START The input
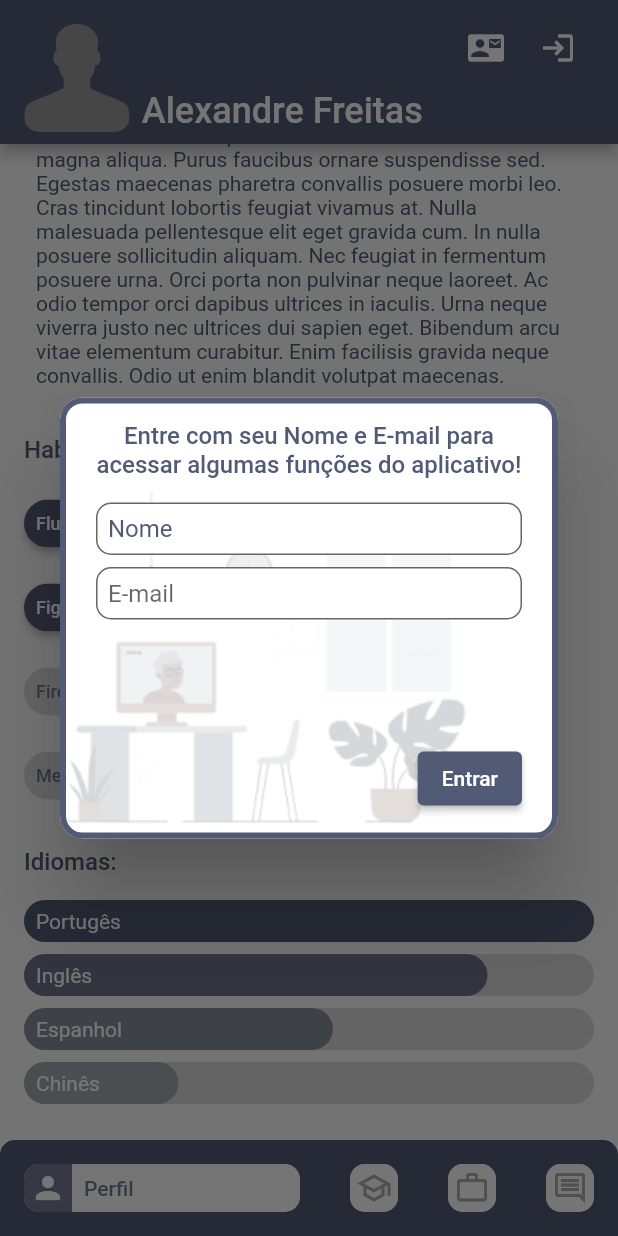
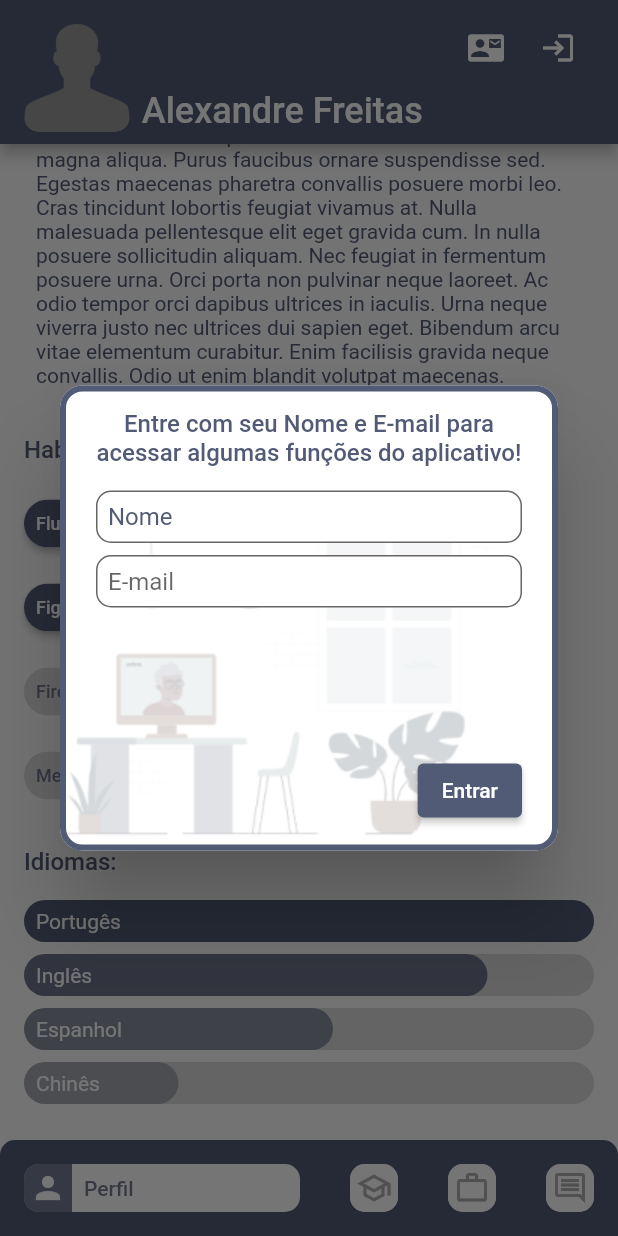
Before and after one commit to xandefreitas/Flutter_Profile, a Flutter app: the NavigationManagementScreen screen opened directly, scrolled down 401 dp, after a tap on the "login" icon, on a phone screen of 412 x 824 dp. Run offline on Flutter 3.47's test engine with Material 2 defaults, Android fonts, the phone set to English and light mode, and no system bars; our stand-ins replace unicons; network calls fail.

Commit message:
Web adjusments

```diff
--- /dev/null
+++ b/lib/common/widgets/custom_dialog.dart
@@ -0,0 +1,56 @@
+import 'package:flutter/material.dart';
+import 'package:flutter_profile/core/core.dart';
+
+class CustomDialog extends StatelessWidget {
+  final String dialogTitle;
+  final Widget dialogBody;
+  final Color dialogColor;
+  final Widget? dialogAction;
+  final Widget? dialogBackground;
+  const CustomDialog({
+    Key? key,
+    required this.dialogTitle,
+    required this.dialogBody,
+    required this.dialogColor,
+    this.dialogAction,
+    this.dialogBackground,
+  }) : super(key: key);
+
+  @override
+  Widget build(BuildContext context) {
+    return Dialog(
+      shape: RoundedRectangleBorder(
+        side: BorderSide(color: dialogColor, width: 4),
+        borderRadius: BorderRadius.circular(15),
+      ),
+      child: Stack(
+        children: [
+          dialogBackground ?? const SizedBox(),
+          Padding(
+            padding: const EdgeInsets.symmetric(vertical: 16.0, horizontal: 24),
+            child: Column(
+              mainAxisSize: MainAxisSize.min,
+              children: [
+                Text(
+                  dialogTitle,
+                  textAlign: TextAlign.center,
+                  style: AppTextStyles.textSize16.copyWith(
+                    color: dialogColor,
+                    fontWeight: FontWeight.w500,
+                  ),
+                ),
+                const SizedBox(height: 16),
+                dialogBody,
+                const SizedBox(height: 16),
+                Align(
+                  alignment: Alignment.bottomRight,
+                  child: dialogAction,
+                ),
+              ],
+            ),
+          ),
+        ],
+      ),
+    );
+  }
+}
--- a/lib/screens/CertificatesScreen/certificates_screen.dart
+++ b/lib/screens/CertificatesScreen/certificates_screen.dart
@@ -1,3 +1,4 @@
+import 'package:flutter/foundation.dart';
 import 'package:flutter/material.dart';
 
 import '../../data/certificates_data.dart';
@@ -10,7 +11,7 @@ class CertificatesScreen extends StatelessWidget {
   Widget build(BuildContext context) {
     final dummyCertificatesData = CertificatesData;
     return Padding(
-      padding: const EdgeInsets.only(top: 128.0, bottom: 64),
+      padding: const EdgeInsets.only(top: 128.0, bottom: kIsWeb ? 0 : 64),
       child: SizedBox(
         height: MediaQuery.of(context).size.height,
         child: ListView.builder(
--- a/lib/screens/DepositionsScreen/components/deposition_card.dart
+++ b/lib/screens/DepositionsScreen/components/deposition_card.dart
@@ -1,3 +1,4 @@
+import 'package:flutter/foundation.dart';
 import 'package:flutter/material.dart';
 import 'package:flutter_profile/common/models/deposition.dart';
 import 'package:flutter_profile/data/icons_data.dart';
--- a/lib/screens/NavigationManagementScreen/navigation_management_screen.dart
+++ b/lib/screens/NavigationManagementScreen/navigation_management_screen.dart
@@ -1,7 +1,9 @@
+import 'package:flutter/foundation.dart';
 import 'package:flutter/material.dart';
 import 'package:flutter_profile/core/app_colors.dart';
 import 'package:flutter_profile/screens/CertificatesScreen/certificates_screen.dart';
 import 'package:flutter_profile/screens/NavigationManagementScreen/components/custom_bottom_nav_bar.dart';
+import 'package:flutter_profile/screens/NavigationManagementScreen/components/custom_rail_nav_bar.dart';
 import 'package:flutter_profile/screens/ProfileScreen/profile_screen.dart';
 import 'package:flutter_profile/screens/WorkHistoryScreen/work_history_screen.dart';
 
@@ -34,7 +36,9 @@ class _ProfileScreenState extends State<NavigationManagementScreen> {
       drawer: const CustomDrawer(),
       body: Stack(
         children: [
-          PageView(
+          Padding(
+            padding: kIsWeb ? const EdgeInsets.only(left: 120.0) : EdgeInsets.zero,
+            child: PageView(
               controller: _controller,
               onPageChanged: changeScreenBySliding,
               children: [
@@ -63,7 +67,15 @@ class _ProfileScreenState extends State<NavigationManagementScreen> {
                 ),
               ],
             ),
+          ),
+          if (!kIsWeb)
             CustomBottomNavBar(
+              changeScreen: changeScreen,
+              index: _index,
+              tabActiveColor: tabActiveColor,
+            ),
+          if (kIsWeb)
+            CustomRailNavBar(
               changeScreen: changeScreen,
               index: _index,
               tabActiveColor: tabActiveColor,
--- a/lib/screens/ProfileScreen/components/language_progress_bar.dart
+++ b/lib/screens/ProfileScreen/components/language_progress_bar.dart
@@ -36,7 +36,7 @@ class _LanguageProgressBarState extends State<LanguageProgressBar> {
           AnimatedContainer(
             duration: const Duration(seconds: 1),
             height: 28,
-            width: widget.languageBarisVisible ? (MediaQuery.of(context).size.width / 4) * widget.languageLevel : 0,
+            width: widget.languageBarisVisible ? (MediaQuery.of(context).size.width * 0.25) * widget.languageLevel : 0,
             decoration: BoxDecoration(
               borderRadius: BorderRadius.circular(15),
               color: AppColors.profilePrimary.withOpacity(0.2 + 0.2 * widget.languageLevel),
--- a/lib/screens/ProfileScreen/components/profile_screen_body.dart
+++ b/lib/screens/ProfileScreen/components/profile_screen_body.dart
@@ -1,3 +1,4 @@
+import 'package:flutter/foundation.dart';
 import 'package:flutter/material.dart';
 
 import '../../../core/core.dart';
@@ -20,7 +21,7 @@ class ProfileScreenBody extends StatelessWidget {
   Widget build(BuildContext context) {
     final skills = SkillsData;
     return Padding(
-      padding: const EdgeInsets.symmetric(horizontal: 16.0),
+      padding: const EdgeInsets.symmetric(horizontal: kIsWeb ? 160 : 16.0),
       child: Column(
         crossAxisAlignment: CrossAxisAlignment.start,
         children: [
--- a/lib/screens/ProfileScreen/profile_screen.dart
+++ b/lib/screens/ProfileScreen/profile_screen.dart
@@ -1,4 +1,6 @@
+import 'package:flutter/foundation.dart';
 import 'package:flutter/material.dart';
+import 'package:flutter_profile/common/widgets/custom_dialog.dart';
 import 'package:flutter_profile/core/app_colors.dart';
 import 'package:flutter_profile/core/app_text_styles.dart';
 import 'package:flutter_profile/common/widgets/custom_form.dart';
@@ -40,6 +42,13 @@ class _ProfileScreenState extends State<ProfileScreen> with SingleTickerProvider
     _opacityAnimationReverse = Tween(begin: 1.0, end: 0.0).animate(
       curvedAnimation(),
     );
+    if (kIsWeb) {
+      setState(() {
+        _appBarCollapsed = true;
+        _languageBarIsVisible = true;
+        _animationController?.forward();
+      });
+    } else {
       _scrollController.addListener(() {
         if (_scrollController.position.pixels > 304) {
           setState(() {
@@ -58,6 +67,7 @@ class _ProfileScreenState extends State<ProfileScreen> with SingleTickerProvider
           });
         }
       });
+    }
     super.initState();
   }
 
@@ -95,12 +105,13 @@ class _ProfileScreenState extends State<ProfileScreen> with SingleTickerProvider
       backgroundColor: AppColors.profilePrimary,
       automaticallyImplyLeading: false,
       pinned: true,
-      expandedHeight: 400,
+      expandedHeight: kIsWeb ? 0 : 400,
       collapsedHeight: 96,
       flexibleSpace: FlexibleSpaceBar(
         background: Stack(
           fit: StackFit.expand,
           children: [
+            if (!kIsWeb)
               FadeInImage(
                 placeholder: const AssetImage('assets/images/person_placeholder.png'),
                 placeholderFit: BoxFit.cover,
@@ -109,7 +120,7 @@ class _ProfileScreenState extends State<ProfileScreen> with SingleTickerProvider
                   fit: BoxFit.cover,
                 ),
                 image: const NetworkImage(_profilePhoto),
-              fit: BoxFit.cover,
+                fit: BoxFit.fitHeight,
               ),
             Container(
               decoration: const BoxDecoration(
@@ -136,10 +147,7 @@ class _ProfileScreenState extends State<ProfileScreen> with SingleTickerProvider
       ),
       actions: [
         Padding(
-          padding: const EdgeInsets.only(
-            top: 8.0,
-            right: 16,
-          ),
+          padding: const EdgeInsets.only(top: 8.0, right: kIsWeb ? 160 : 16),
           child: Row(
             children: [
               IconButton(
@@ -156,41 +164,17 @@ class _ProfileScreenState extends State<ProfileScreen> with SingleTickerProvider
                   onPressed: () {
                     showDialog(
                       context: context,
-                      builder: (context) => Dialog(
-                        shape: RoundedRectangleBorder(
-                          side: const BorderSide(color: AppColors.profilePrimary, width: 4),
-                          borderRadius: BorderRadius.circular(15),
-                        ),
-                        child: Stack(
-                          children: [
-                            Positioned(
-                              bottom: 0,
-                              child: Image.asset('assets/images/login_background.png'),
-                            ),
-                            Padding(
-                              padding: const EdgeInsets.symmetric(vertical: 16.0, horizontal: 24),
-                              child: Column(
-                                mainAxisSize: MainAxisSize.min,
-                                children: [
-                                  Text(
-                                    'Entre com seu Nome e E-mail para acessar algumas funções do aplicativo!',
-                                    textAlign: TextAlign.center,
-                                    style: AppTextStyles.textSize16.copyWith(
-                                      color: AppColors.profilePrimary,
-                                      fontWeight: FontWeight.w500,
-                                    ),
-                                  ),
-                                  const SizedBox(height: 16),
-                                  Container(
+                      builder: (context) => CustomDialog(
+                        dialogColor: AppColors.profilePrimary,
+                        dialogTitle: 'Entre com seu Nome e E-mail para acessar algumas funções do aplicativo!',
+                        dialogBody: Container(
                           decoration: BoxDecoration(
                             borderRadius: BorderRadius.circular(10),
                           ),
                           height: 160,
                           child: CustomForm(formKey: _formKey),
                         ),
-                                  Align(
-                                    alignment: Alignment.bottomRight,
-                                    child: ElevatedButton(
+                        dialogAction: ElevatedButton(
                           style: ElevatedButton.styleFrom(primary: AppColors.profilePrimary),
                           onPressed: () {
                             setState(() {
@@ -200,11 +184,9 @@ class _ProfileScreenState extends State<ProfileScreen> with SingleTickerProvider
                           },
                           child: const Text('Entrar'),
                         ),
-                                  )
-                                ],
-                              ),
-                            ),
-                          ],
+                        dialogBackground: Positioned(
+                          bottom: 0,
+                          child: Image.asset('assets/images/login_background.png'),
                         ),
                       ),
                     );
@@ -225,7 +207,7 @@ class _ProfileScreenState extends State<ProfileScreen> with SingleTickerProvider
     return FadeTransition(
       opacity: _opacityAnimation!,
       child: Padding(
-        padding: const EdgeInsets.only(left: 16.0),
+        padding: const EdgeInsets.only(left: kIsWeb ? 160 : 16.0),
         child: isCollapsed
             ? Row(
                 crossAxisAlignment: CrossAxisAlignment.end,
```
Also changed, not shown: lib/common/widgets/custom_drawer.dart (+5 -2 lines), lib/data/company_data.dart (+35 -0 lines), lib/screens/DepositionsScreen/components/new_deposition_button.dart (+7 -2 lines), lib/screens/DepositionsScreen/depositions_screen.dart (+11 -6 lines), lib/screens/NavigationManagementScreen/components/animated_rail_button.dart (added, +87 -0 lines), lib/screens/NavigationManagementScreen/components/custom_rail_nav_bar.dart (added, +77 -0 lines), lib/screens/WorkHistoryScreen/components/occupation_info_button.dart (+5 -8 lines), lib/screens/WorkHistoryScreen/components/work_history_screen_body.dart (+7 -1 lines), lib/screens/WorkHistoryScreen/work_history_screen.dart (+7 -6 lines), lib/core/app_styles.dart (deleted). Lines whose indentation alone changed are shown as unchanged.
END The input
— Activity —
How many lines of the material contain the string "final"? Answer with that number alone.

— Your response —
7